* [Task]
What is needed is a faithful copy of all the entries, with no pictures in it.

* [Listed entries]
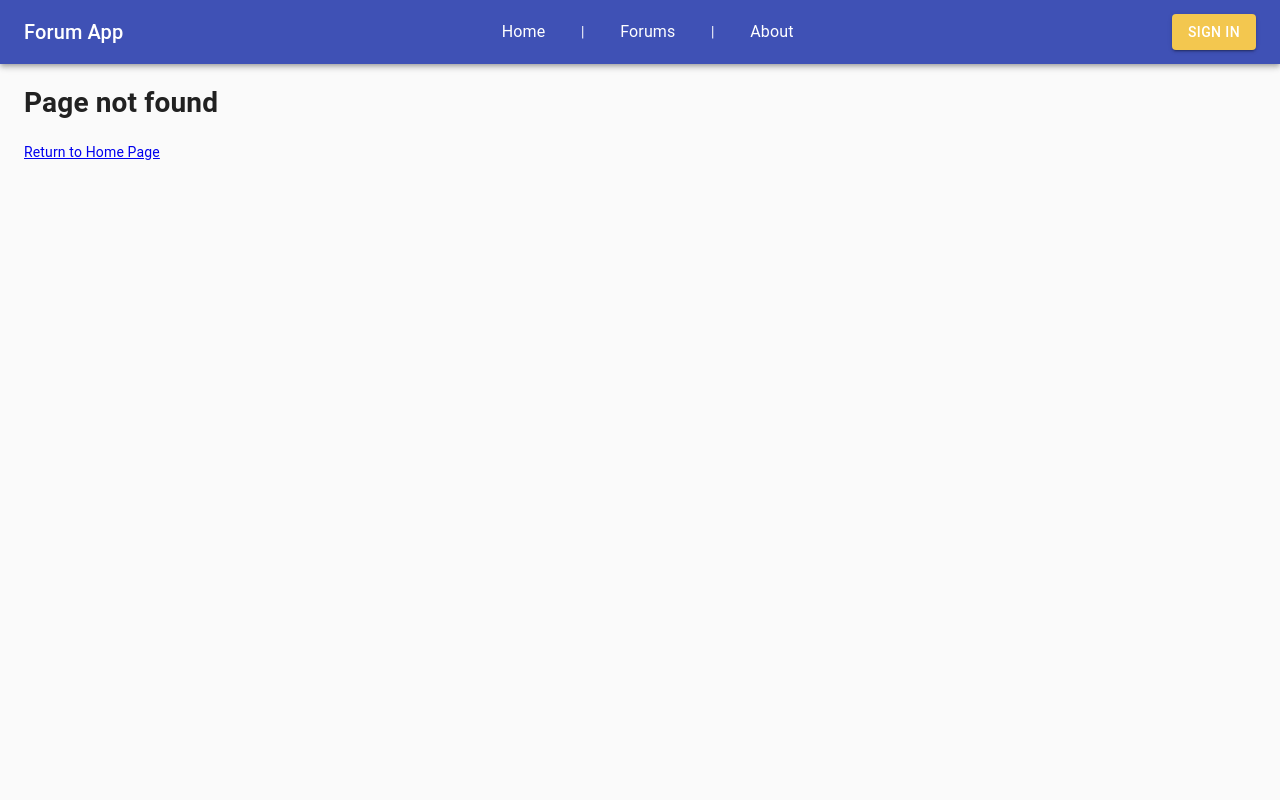
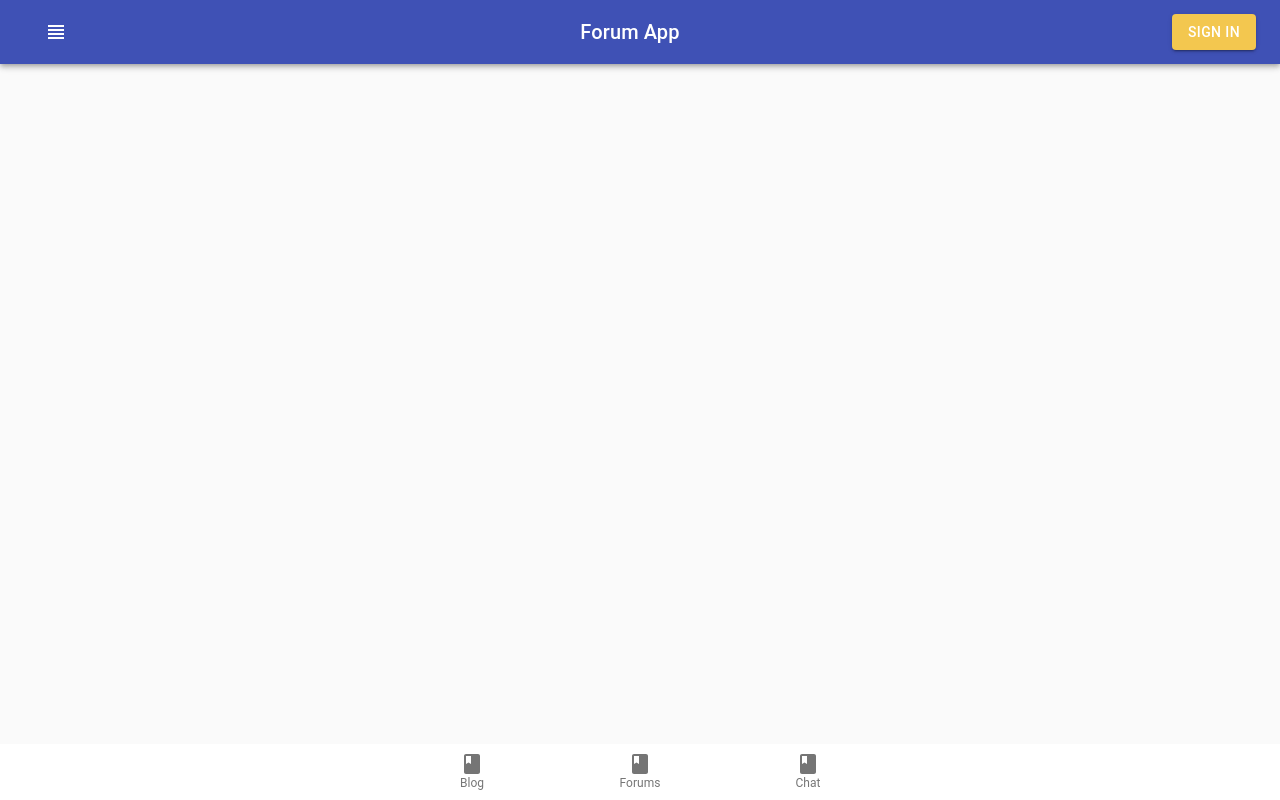
Before and after one commit to SeanSAnastasi/Mobile, a React (Create React App) app in the folder mobileapp/: page /blog in a window 1280 px wide. Before the commit this address had no page. Built offline with nearby package versions, Linux system fonts and the light colour scheme.

Commit message:
Basic app structure

```diff
--- a/mobileapp/package.json
+++ b/mobileapp/package.json
@@ -4,6 +4,7 @@
   "private": true,
   "dependencies": {
     "@material-ui/core": "^4.11.2",
+    "@material-ui/icons": "^4.11.2",
     "@testing-library/jest-dom": "^5.11.8",
     "@testing-library/react": "^11.2.2",
     "@testing-library/user-event": "^12.6.0",
--- a/mobileapp/src/components/App.js
+++ b/mobileapp/src/components/App.js
@@ -2,8 +2,11 @@ import React, {useContext} from "react";
 import HomePage from "./HomePage.js";
 import AboutPage from "./AboutPage.js";
 import Forums from "./Forums.js";
+import Blog from "./Blog.js";
+import Chat from "./Chat.js";
 import NotFoundPage from "./NotFoundPage.js";
 import Bar from "./common/Bar.js";
+import BottomNav from "./BottomNav.js"
 import {Route, Switch} from "react-router-dom";
 
 import CssBaseline from "@material-ui/core/CssBaseline";
@@ -49,11 +52,14 @@ function App() {
                 <Switch>
                 <Route path="/" component={HomePage} exact></Route>
                 <Route path="/forums" component={Forums}></Route>
+                <Route path="/blog" component={Blog}></Route>
+                <Route path="/chat" component={Chat}></Route>
                 <Route path="/about" component={AboutPage}></Route>
                 <Route component={NotFoundPage}></Route>
                 {/* the not found page is the default statement of the switch*/}
                 </Switch>
             </Container>
+            <BottomNav />
         </>
     );
 }
--- /dev/null
+++ b/mobileapp/src/components/Blog.js
@@ -0,0 +1,18 @@
+import React from 'react';
+
+
+
+function Blog (){
+
+
+
+return(
+    <div>
+
+    </div>
+);
+}
+
+
+
+export default Blog;
--- /dev/null
+++ b/mobileapp/src/components/BottomNav.js
@@ -0,0 +1,41 @@
+import React from 'react';
+import { makeStyles } from '@material-ui/core/styles';
+import  { Redirect } from 'react-router-dom';
+import { useHistory } from 'react-router';
+import BottomNavigationAction from '@material-ui/core/BottomNavigationAction';
+import Book from "@material-ui/icons/Book"
+import {BottomNavigation} from '@material-ui/core';
+
+const useStyles = makeStyles({
+    root: {
+      width: "100vw",
+    },
+  });
+
+function BottomNav (props){
+    const classes = useStyles();
+    const [value, setValue] = React.useState('recents');
+    var redirects = ["Blog", "Forums", "Chat"];
+    const history = useHistory();
+
+
+return(
+    <BottomNavigation
+    value={value}
+    onChange={(event, newValue) => {
+        setValue(newValue);
+        history.push(`/${redirects[newValue]}`);
+    }}
+    showLabels
+    className={classes.root}
+    >
+        <BottomNavigationAction label={redirects[0]} icon={<Book />} />
+        <BottomNavigationAction label={redirects[1]} icon={<Book />} />
+        <BottomNavigationAction label={redirects[2]} icon={<Book />} />
+    </BottomNavigation>
+);
+}
+
+
+
+export default BottomNav;
--- /dev/null
+++ b/mobileapp/src/components/Chat.js
@@ -0,0 +1,18 @@
+import React from 'react';
+
+
+
+function Chat (){
+
+
+
+return(
+    <div>
+
+    </div>
+);
+}
+
+
+
+export default Chat;
--- a/mobileapp/src/components/common/Bar.js
+++ b/mobileapp/src/components/common/Bar.js
@@ -1,6 +1,6 @@
 import React, {useState} from "react";
 import {NavLink} from "react-router-dom";
-
+import Drawer from "./Drawer";
 import AppBar from "@material-ui/core/AppBar";
 import Toolbar from "@material-ui/core/Toolbar";
 import Typography from "@material-ui/core/Typography";
@@ -60,18 +60,14 @@ function Bar(props) {
     return (
         <AppBar color="primary" position="static">
             <Toolbar variant="regular">
+                <Drawer />
                 <Box flexGrow={1}>
-                    <Typography color="inherit" variant="h6">
+                    <Typography className="app-title" color="inherit" variant="h6">
                         Forum App
                     </Typography>
 
                 </Box>
-                <Box flexGrow={1}>
-                <nav>
-                    <NavLink activeStyle={activeStyle} className="navLinks" to="/" exact>Home</NavLink> | <NavLink activeStyle={activeStyle} className="activeStyle navLinks" to="/forums">Forums</NavLink> | {" "}
-                    <NavLink activeStyle={activeStyle} className="activeStyle navLinks" to="/about">About</NavLink>
-                 </nav>
-                </Box>
+
                 {props.isLoggedIn && (
                 <>
                     <IconButton onClick={openMenu}>
--- /dev/null
+++ b/mobileapp/src/components/common/Drawer.js
@@ -0,0 +1,88 @@
+import React from 'react';
+import clsx from 'clsx';
+import { useHistory } from 'react-router';
+import { makeStyles } from '@material-ui/core/styles';
+import Drawer from '@material-ui/core/Drawer';
+import Button from '@material-ui/core/Button';
+import List from '@material-ui/core/List';
+
+import ListItem from '@material-ui/core/ListItem';
+
+import ListItemText from '@material-ui/core/ListItemText';
+
+import MailIcon from '@material-ui/icons/ViewHeadline';
+
+
+const useStyles = makeStyles({
+  list: {
+    width: 250,
+  },
+  fullList: {
+    width: 'auto',
+  },
+});
+
+
+
+export default function TemporaryDrawer() {
+    const history = useHistory();
+    const classes = useStyles();
+    const [state, setState] = React.useState({
+        open: false
+      });
+
+      const toggleDrawer = (anchor, open) => (event) => {
+        if (event.type === 'keydown' && (event.key === 'Tab' || event.key === 'Shift')) {
+          return;
+        }
+
+        setState({ ...state, [anchor]: open });
+      };
+    const items = [
+        {
+            text: "Home",
+            onClick: () => { setState({ open: false }); history.push("/"); }
+        },
+        {
+            text: "Blog",
+            onClick: () => { setState({ open: false }); history.push("/blog")}
+        },
+        {
+            text: "Forums",
+            onClick: () => { setState({ open: false }); history.push("/forums");}
+        },
+        {
+            text: "Chat",
+            onClick: () => { setState({ open: false }); history.push("/chat"); }
+        },
+        {
+            text: "About",
+            onClick: () => { setState({ open: false }); history.push("/about"); }
+        },
+    ]
+
+  return (
+    <div>
+
+
+          <Button className="hamburger" onClick={toggleDrawer("open", true)}><MailIcon /></Button>
+          <Drawer variant="temporary"  open={state['open']} onClose={toggleDrawer('open', false)}>
+
+            <List>
+                {items.map((item,index)=>{
+                    const{text, onClick} = item;
+                    return(
+                        <ListItem button key={text} onClick={onClick}>
+                            <ListItemText primary={text} />
+                        </ListItem>
+
+                    )
+                })}
+
+            </List>
+          </Drawer>
+
+
+    </div>
+  );
+}
--- a/mobileapp/src/styles.css
+++ b/mobileapp/src/styles.css
@@ -29,3 +29,14 @@
 .accessibleButton:focus {
   background-color: #F3C74F !important;
 }
+.MuiBottomNavigation-root {
+  position: fixed;
+  bottom: 0;
+}
+
+.app-title{
+  text-align: center;
+}
+.hamburger svg{
+  color: white;
+}
```
Also changed, not shown: 2 other files (tests, documents, lock files or other folders). Lines whose indentation alone changed are shown as unchanged.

* [Solution]
Before and after one commit to SeanSAnastasi/Mobile, a React (Create React App) app in the folder mobileapp/: page /blog in a window 1280 px wide. Before the commit this address had no page. Built offline with nearby package versions, Linux system fonts and the light colour scheme.

Commit message:
Basic app structure

```diff
--- a/mobileapp/package.json
+++ b/mobileapp/package.json
@@ -4,6 +4,7 @@
   "private": true,
   "dependencies": {
     "@material-ui/core": "^4.11.2",
+    "@material-ui/icons": "^4.11.2",
     "@testing-library/jest-dom": "^5.11.8",
     "@testing-library/react": "^11.2.2",
     "@testing-library/user-event": "^12.6.0",
--- a/mobileapp/src/components/App.js
+++ b/mobileapp/src/components/App.js
@@ -2,8 +2,11 @@ import React, {useContext} from "react";
 import HomePage from "./HomePage.js";
 import AboutPage from "./AboutPage.js";
 import Forums from "./Forums.js";
+import Blog from "./Blog.js";
+import Chat from "./Chat.js";
 import NotFoundPage from "./NotFoundPage.js";
 import Bar from "./common/Bar.js";
+import BottomNav from "./BottomNav.js"
 import {Route, Switch} from "react-router-dom";
 
 import CssBaseline from "@material-ui/core/CssBaseline";
@@ -49,11 +52,14 @@ function App() {
                 <Switch>
                 <Route path="/" component={HomePage} exact></Route>
                 <Route path="/forums" component={Forums}></Route>
+                <Route path="/blog" component={Blog}></Route>
+                <Route path="/chat" component={Chat}></Route>
                 <Route path="/about" component={AboutPage}></Route>
                 <Route component={NotFoundPage}></Route>
                 {/* the not found page is the default statement of the switch*/}
                 </Switch>
             </Container>
+            <BottomNav />
         </>
     );
 }
--- /dev/null
+++ b/mobileapp/src/components/Blog.js
@@ -0,0 +1,18 @@
+import React from 'react';
+
+
+
+function Blog (){
+
+
+
+return(
+    <div>
+
+    </div>
+);
+}
+
+
+
+export default Blog;
--- /dev/null
+++ b/mobileapp/src/components/BottomNav.js
@@ -0,0 +1,41 @@
+import React from 'react';
+import { makeStyles } from '@material-ui/core/styles';
+import  { Redirect } from 'react-router-dom';
+import { useHistory } from 'react-router';
+import BottomNavigationAction from '@material-ui/core/BottomNavigationAction';
+import Book from "@material-ui/icons/Book"
+import {BottomNavigation} from '@material-ui/core';
+
+const useStyles = makeStyles({
+    root: {
+      width: "100vw",
+    },
+  });
+
+function BottomNav (props){
+    const classes = useStyles();
+    const [value, setValue] = React.useState('recents');
+    var redirects = ["Blog", "Forums", "Chat"];
+    const history = useHistory();
+
+
+return(
+    <BottomNavigation
+    value={value}
+    onChange={(event, newValue) => {
+        setValue(newValue);
+        history.push(`/${redirects[newValue]}`);
+    }}
+    showLabels
+    className={classes.root}
+    >
+        <BottomNavigationAction label={redirects[0]} icon={<Book />} />
+        <BottomNavigationAction label={redirects[1]} icon={<Book />} />
+        <BottomNavigationAction label={redirects[2]} icon={<Book />} />
+    </BottomNavigation>
+);
+}
+
+
+
+export default BottomNav;
--- /dev/null
+++ b/mobileapp/src/components/Chat.js
@@ -0,0 +1,18 @@
+import React from 'react';
+
+
+
+function Chat (){
+
+
+
+return(
+    <div>
+
+    </div>
+);
+}
+
+
+
+export default Chat;
--- a/mobileapp/src/components/common/Bar.js
+++ b/mobileapp/src/components/common/Bar.js
@@ -1,6 +1,6 @@
 import React, {useState} from "react";
 import {NavLink} from "react-router-dom";
-
+import Drawer from "./Drawer";
 import AppBar from "@material-ui/core/AppBar";
 import Toolbar from "@material-ui/core/Toolbar";
 import Typography from "@material-ui/core/Typography";
@@ -60,18 +60,14 @@ function Bar(props) {
     return (
         <AppBar color="primary" position="static">
             <Toolbar variant="regular">
+                <Drawer />
                 <Box flexGrow={1}>
-                    <Typography color="inherit" variant="h6">
+                    <Typography className="app-title" color="inherit" variant="h6">
                         Forum App
                     </Typography>
 
                 </Box>
-                <Box flexGrow={1}>
-                <nav>
-                    <NavLink activeStyle={activeStyle} className="navLinks" to="/" exact>Home</NavLink> | <NavLink activeStyle={activeStyle} className="activeStyle navLinks" to="/forums">Forums</NavLink> | {" "}
-                    <NavLink activeStyle={activeStyle} className="activeStyle navLinks" to="/about">About</NavLink>
-                 </nav>
-                </Box>
+
                 {props.isLoggedIn && (
                 <>
                     <IconButton onClick={openMenu}>
--- /dev/null
+++ b/mobileapp/src/components/common/Drawer.js
@@ -0,0 +1,88 @@
+import React from 'react';
+import clsx from 'clsx';
+import { useHistory } from 'react-router';
+import { makeStyles } from '@material-ui/core/styles';
+import Drawer from '@material-ui/core/Drawer';
+import Button from '@material-ui/core/Button';
+import List from '@material-ui/core/List';
+
+import ListItem from '@material-ui/core/ListItem';
+
+import ListItemText from '@material-ui/core/ListItemText';
+
+import MailIcon from '@material-ui/icons/ViewHeadline';
+
+
+const useStyles = makeStyles({
+  list: {
+    width: 250,
+  },
+  fullList: {
+    width: 'auto',
+  },
+});
+
+
+
+export default function TemporaryDrawer() {
+    const history = useHistory();
+    const classes = useStyles();
+    const [state, setState] = React.useState({
+        open: false
+      });
+
+      const toggleDrawer = (anchor, open) => (event) => {
+        if (event.type === 'keydown' && (event.key === 'Tab' || event.key === 'Shift')) {
+          return;
+        }
+
+        setState({ ...state, [anchor]: open });
+      };
+    const items = [
+        {
+            text: "Home",
+            onClick: () => { setState({ open: false }); history.push("/"); }
+        },
+        {
+            text: "Blog",
+            onClick: () => { setState({ open: false }); history.push("/blog")}
+        },
+        {
+            text: "Forums",
+            onClick: () => { setState({ open: false }); history.push("/forums");}
+        },
+        {
+            text: "Chat",
+            onClick: () => { setState({ open: false }); history.push("/chat"); }
+        },
+        {
+            text: "About",
+            onClick: () => { setState({ open: false }); history.push("/about"); }
+        },
+    ]
+
+  return (
+    <div>
+
+
+          <Button className="hamburger" onClick={toggleDrawer("open", true)}><MailIcon /></Button>
+          <Drawer variant="temporary"  open={state['open']} onClose={toggleDrawer('open', false)}>
+
+            <List>
+                {items.map((item,index)=>{
+                    const{text, onClick} = item;
+                    return(
+                        <ListItem button key={text} onClick={onClick}>
+                            <ListItemText primary={text} />
+                        </ListItem>
+
+                    )
+                })}
+
+            </List>
+          </Drawer>
+
+
+    </div>
+  );
+}
--- a/mobileapp/src/styles.css
+++ b/mobileapp/src/styles.css
@@ -29,3 +29,14 @@
 .accessibleButton:focus {
   background-color: #F3C74F !important;
 }
+.MuiBottomNavigation-root {
+  position: fixed;
+  bottom: 0;
+}
+
+.app-title{
+  text-align: center;
+}
+.hamburger svg{
+  color: white;
+}
```
Also changed, not shown: 2 other files (tests, documents, lock files or other folders). Lines whose indentation alone changed are shown as unchanged.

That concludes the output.